Long gone are the days when luxury was synonymous with exclusionary. Select? Yes. Exclusive? Yes, but only in the sense that it is hard to break into, like a tight-knit group of friends. Not in the sense of gatekeeping and distastefully looking over people’s shoulders, regarding them as being ‘lower’, but rather a protected and protective safe space. A community.
Customers don’t simply buy products anymore, they buy into a whole brand ecosystem. And so in order to build a new age luxury audience, brands must strive to nurture said ecosystems and make them as desirable as can be.
… Perhaps the ultimate luxury is having something that can’t be bought.
The importance of community for the new luxury consumer
It is no secret that the pandemic has accelerated the narrative of countless cultural trends. It has acted as a speed booster of society’s track toward the future. One’s community used to be found on the streets, but over the past decade, the places where these communities could be accessed have suffered a decline. A decline that was exacerbated by the global sanitary crisis. As such, communities shifted to other playgrounds, both online and offline. The friendships and bonds formed online are no longer a source of mockery, they are respectable, applauded, and cherished. Not to mention the fact that they are much more accessible, and powerful in numbers and capacity to mobilize. Let’s not forget that Reddit caused a stock market crash and that Discord has become among the most valuable tools a brand can have.
The power belongs to the people, and only people can empower a brand. A stark contrast from how it used to be a decade or two ago when brands dictated everything from top to bottom and audiences had no say on whether to be subjected to it or not.
Luxury brands used to communicate to a certain type of customer, their particular archetype. However, today, communities are dynamic, flowing, and varied. There are no longer just one or two types of luxury consumers. Nowadays, there is an ample variety of luxury consumers, each with its own types of lifestyle and priorities. No one type of communication will cater to 100% of a brand’s luxury audience. Consequently, brands need more than one strategy for more than one target audience.
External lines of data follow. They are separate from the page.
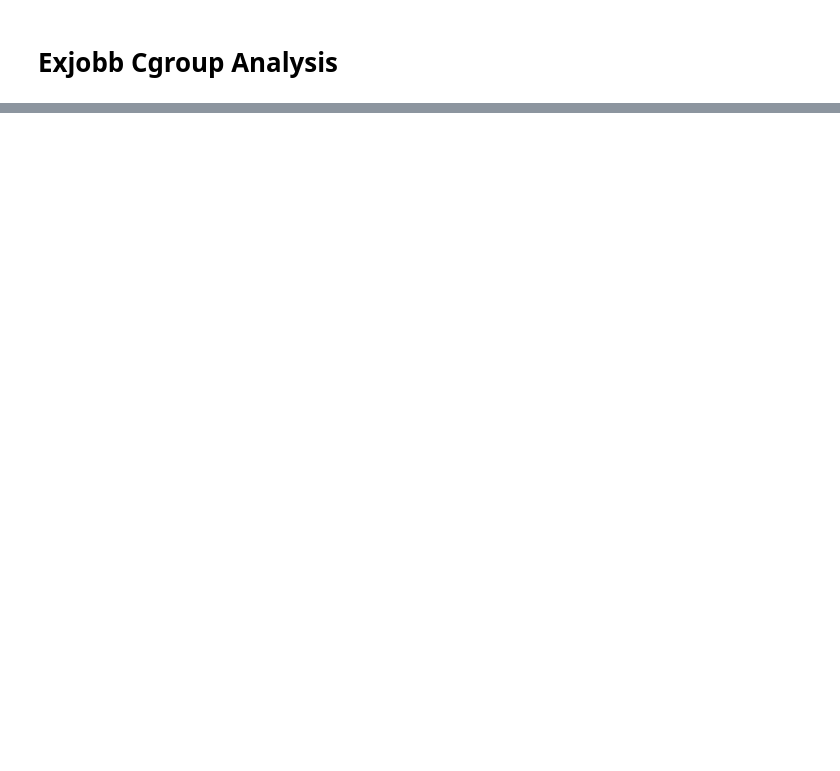
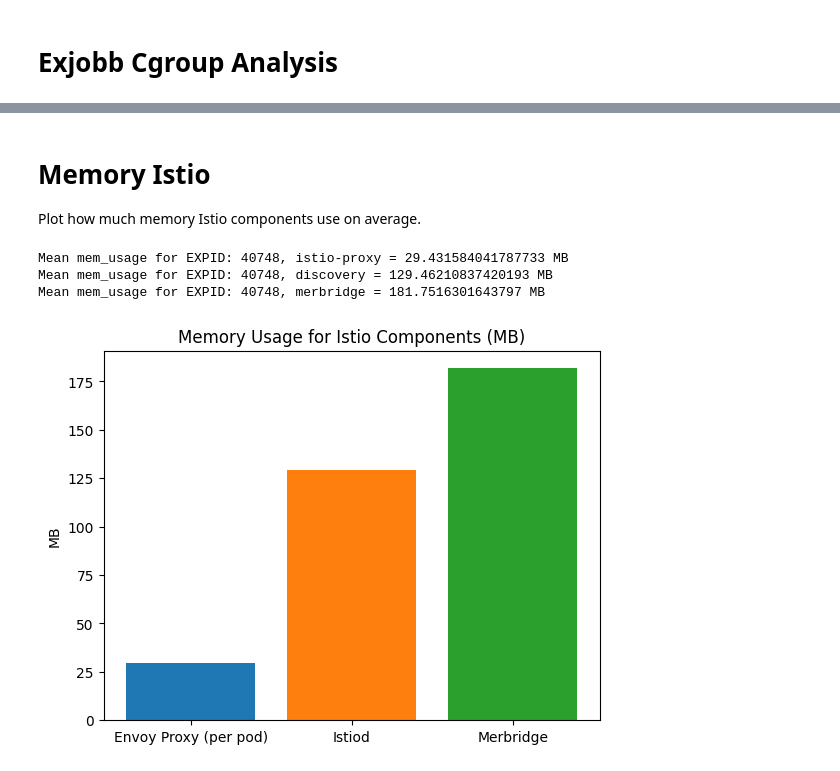
Before and after one commit to EmilZackrisson/thesis, a Jupyter notebook: Analysis/cgroup.ipynb, the cells around one changed output, grey strips where cells are left out. Cells and saved outputs as stored; diff of their text form; code cells hidden in the pictures; blank space fills up the shorter version.

```diff
--- a/Analysis/cgroup.ipynb
+++ b/Analysis/cgroup.ipynb
@@ -132,0 +114,10 @@ plt.show()
+# %%
+def get_mean_pod_memory_usage_expid(expid, cgroup_dir_name):
+    mem_usage = []
+    for i in range(1, 4):
+        df = get_cgroup_recording(expid, i, f"{cgroup_dir_name}/memory.current.csv")
+        mean_usage = df["value"].mean() / (1024 * 1024)
+        mem_usage.append(mean_usage)
+    total_mean = statistics.mean(mem_usage)
+    print(f"Mean mem_usage for EXPID: {expid}, {cgroup_dir_name} = {total_mean} MB")
+    return total_mean
@@ -132,0 +224,17 @@ plt.show()
+# %% [markdown]
+# Memory Istio
+
+Plot how much memory Istio components use on average.
+# %%
+plt.title("Memory Usage for Istio Components (MB)")
+plt.bar("Envoy Proxy (per pod)", get_mean_pod_memory_usage_expid("40748", "istio-proxy"))
+plt.bar("Istiod", get_mean_pod_memory_usage_expid("40748", "discovery"))
+plt.bar("Merbridge", get_mean_pod_memory_usage_expid("40748", "merbridge"))
+plt.ylabel("MB")
+
+plt.savefig('plots/istio_mem_usage.pdf', format='pdf', bbox_inches='tight')
+# %% [output]
+Mean mem_usage for EXPID: 40748, istio-proxy = 29.431584041787733 MB
+Mean mem_usage for EXPID: 40748, discovery = 129.46210837420193 MB
+Mean mem_usage for EXPID: 40748, merbridge = 181.7516301643797 MB
+[figure, added]
```
Also changed, not shown: parts of 12 cells of this notebook, 8 other files.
New age luxury has to prove itself
We live in the age of information so today’s audiences have access to details about the inner working of brands and their previously inaccessible production processes. It is no longer solely up to brands to tell their story. What we mean by this is that the public now has the ability to corroborate what brands tell them, and expect to see veritable action by brands. Intentions and empty promises just don’t do the trick anymore, particularly when it comes to sustainability and corporate responsibility.
Luxury used to be about a facade, new age luxury is about substance so give your audience substance or they’ll figure out you’re as good as a wooden nickel sooner or later.
New age luxury is not luxury if it isn’t sustainable anymore
We’ve said it before and we’ll say it again just in case you’ve been living under a rock for the past few years. Persistently scaling positions in the priority ladder of the new age luxury consumer we have sustainability. New age luxury brands don’t even get points for being sustainable anymore, it’s expected. Rather they lose points for not being sustainable.
The new luxury consumer can afford sustainability, and at this point, it seems like society is finally waking up to the urgency of the matter. Therefore, the new luxury consumer, which as mentioned is informed and well aware of the countless ways in which a brand can integrate sustainability in their production process, will go for the sustainable option. More importantly, and this is particularly truer among younger audiences, a customer is more likely to praise, recommend, and publicly showcase a product if it is sustainable. Why? The answer is simple and ties in with what we’ve been saying this whole time. By purchasing the sustainable alternative and showing it on social media or to one’s group of friends and family, the customer is announcing that they themselves live sustainably.
See it to believe it, someone needs to practice what you preach
Celebrity and real-life culture have also had a major impact on the decision-making process of the new age luxury consumer. While celebrity influence on swaying public opinion toward a product isn’t entirely new, with the rise and complete and utter intertwining of social media with our lives, if you want audiences to truly understand, and maybe even believe, that your brand is genuinely synonymous with luxury, you best make sure that someone with a big platform and a respectable track record as luxury consumer engages with your brand.
One thing stays the same, the inherent quality of luxury
Despite the transformation endured by luxury over the past decade or two, there is one element that is crucial to any luxury brand which has remained untouched. And that would be quality. It does not matter which product or service you sell, without quality you simply cannot be considered a luxury. Quality is what luxury is built on. You might need everything we just mentioned to thrive in the luxury market, but you need quality to enter it in the first place.